**What the task asks**
Nothing but a number is needed: the count of lines below that include "resource".
Start of Data for review
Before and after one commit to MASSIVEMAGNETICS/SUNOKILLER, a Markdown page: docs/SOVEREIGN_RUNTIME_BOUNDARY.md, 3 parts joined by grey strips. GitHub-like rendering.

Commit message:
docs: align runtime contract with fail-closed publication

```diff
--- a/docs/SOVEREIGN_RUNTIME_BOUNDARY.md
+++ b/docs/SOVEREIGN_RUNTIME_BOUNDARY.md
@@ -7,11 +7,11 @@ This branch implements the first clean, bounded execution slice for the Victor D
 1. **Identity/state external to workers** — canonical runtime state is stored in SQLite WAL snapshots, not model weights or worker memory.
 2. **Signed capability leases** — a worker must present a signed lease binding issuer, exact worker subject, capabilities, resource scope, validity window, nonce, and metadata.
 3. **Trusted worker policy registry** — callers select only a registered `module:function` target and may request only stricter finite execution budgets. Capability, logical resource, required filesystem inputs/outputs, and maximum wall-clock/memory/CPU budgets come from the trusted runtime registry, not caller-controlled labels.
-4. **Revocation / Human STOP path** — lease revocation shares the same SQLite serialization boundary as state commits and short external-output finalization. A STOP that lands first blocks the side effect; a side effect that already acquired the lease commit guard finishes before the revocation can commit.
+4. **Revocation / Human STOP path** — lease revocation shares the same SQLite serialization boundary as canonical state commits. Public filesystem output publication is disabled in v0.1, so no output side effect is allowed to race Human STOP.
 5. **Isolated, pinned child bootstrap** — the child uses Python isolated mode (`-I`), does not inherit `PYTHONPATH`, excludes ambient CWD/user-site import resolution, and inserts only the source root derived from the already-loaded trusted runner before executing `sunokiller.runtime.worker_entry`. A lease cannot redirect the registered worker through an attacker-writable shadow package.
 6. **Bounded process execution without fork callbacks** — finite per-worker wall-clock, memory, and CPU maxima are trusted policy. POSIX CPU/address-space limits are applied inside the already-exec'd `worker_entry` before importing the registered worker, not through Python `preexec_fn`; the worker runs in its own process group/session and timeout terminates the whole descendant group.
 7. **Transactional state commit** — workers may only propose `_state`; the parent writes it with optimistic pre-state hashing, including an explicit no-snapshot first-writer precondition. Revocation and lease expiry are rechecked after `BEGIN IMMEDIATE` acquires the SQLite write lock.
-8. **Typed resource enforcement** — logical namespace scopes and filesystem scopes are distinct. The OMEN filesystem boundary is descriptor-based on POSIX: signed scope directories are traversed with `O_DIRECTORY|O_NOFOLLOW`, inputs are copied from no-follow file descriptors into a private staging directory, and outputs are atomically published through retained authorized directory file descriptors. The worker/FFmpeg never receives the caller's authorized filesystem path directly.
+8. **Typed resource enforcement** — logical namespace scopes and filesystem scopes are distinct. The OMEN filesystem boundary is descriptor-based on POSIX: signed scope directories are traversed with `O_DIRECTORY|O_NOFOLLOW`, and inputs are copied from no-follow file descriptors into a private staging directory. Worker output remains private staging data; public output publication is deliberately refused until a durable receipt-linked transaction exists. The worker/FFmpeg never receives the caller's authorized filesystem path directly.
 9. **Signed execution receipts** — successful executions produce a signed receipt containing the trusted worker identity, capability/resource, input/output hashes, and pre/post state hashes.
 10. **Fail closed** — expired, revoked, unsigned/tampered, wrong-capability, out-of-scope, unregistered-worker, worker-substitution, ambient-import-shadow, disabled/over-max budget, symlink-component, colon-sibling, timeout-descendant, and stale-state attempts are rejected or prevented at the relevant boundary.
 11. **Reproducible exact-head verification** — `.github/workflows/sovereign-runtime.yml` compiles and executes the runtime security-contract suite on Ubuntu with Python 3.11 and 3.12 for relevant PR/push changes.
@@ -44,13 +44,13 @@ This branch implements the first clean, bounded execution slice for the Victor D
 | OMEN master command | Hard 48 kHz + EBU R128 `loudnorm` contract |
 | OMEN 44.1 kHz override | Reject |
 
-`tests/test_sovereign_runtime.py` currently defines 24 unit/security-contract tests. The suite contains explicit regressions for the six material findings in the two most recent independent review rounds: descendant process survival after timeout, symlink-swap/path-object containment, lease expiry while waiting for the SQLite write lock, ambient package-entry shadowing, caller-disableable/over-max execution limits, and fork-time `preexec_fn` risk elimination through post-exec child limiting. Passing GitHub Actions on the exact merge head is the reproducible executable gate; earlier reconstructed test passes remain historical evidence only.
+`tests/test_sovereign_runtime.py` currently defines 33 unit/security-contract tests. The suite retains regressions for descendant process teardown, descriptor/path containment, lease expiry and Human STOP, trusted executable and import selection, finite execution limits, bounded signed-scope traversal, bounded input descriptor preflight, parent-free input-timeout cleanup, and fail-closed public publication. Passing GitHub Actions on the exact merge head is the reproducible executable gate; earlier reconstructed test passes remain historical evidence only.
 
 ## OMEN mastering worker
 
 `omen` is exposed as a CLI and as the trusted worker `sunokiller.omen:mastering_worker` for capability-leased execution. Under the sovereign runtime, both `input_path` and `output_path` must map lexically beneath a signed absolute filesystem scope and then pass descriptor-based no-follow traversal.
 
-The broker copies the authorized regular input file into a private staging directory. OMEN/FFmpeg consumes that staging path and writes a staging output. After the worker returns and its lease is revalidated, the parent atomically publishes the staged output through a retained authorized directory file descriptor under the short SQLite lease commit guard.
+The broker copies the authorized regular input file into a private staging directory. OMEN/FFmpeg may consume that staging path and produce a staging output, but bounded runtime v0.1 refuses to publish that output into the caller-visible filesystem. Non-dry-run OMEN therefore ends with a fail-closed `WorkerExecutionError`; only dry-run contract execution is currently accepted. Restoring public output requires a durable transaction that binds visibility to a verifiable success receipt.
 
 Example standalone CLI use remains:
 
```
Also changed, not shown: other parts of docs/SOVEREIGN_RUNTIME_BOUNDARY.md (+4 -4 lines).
End of Data for review
**Result**
5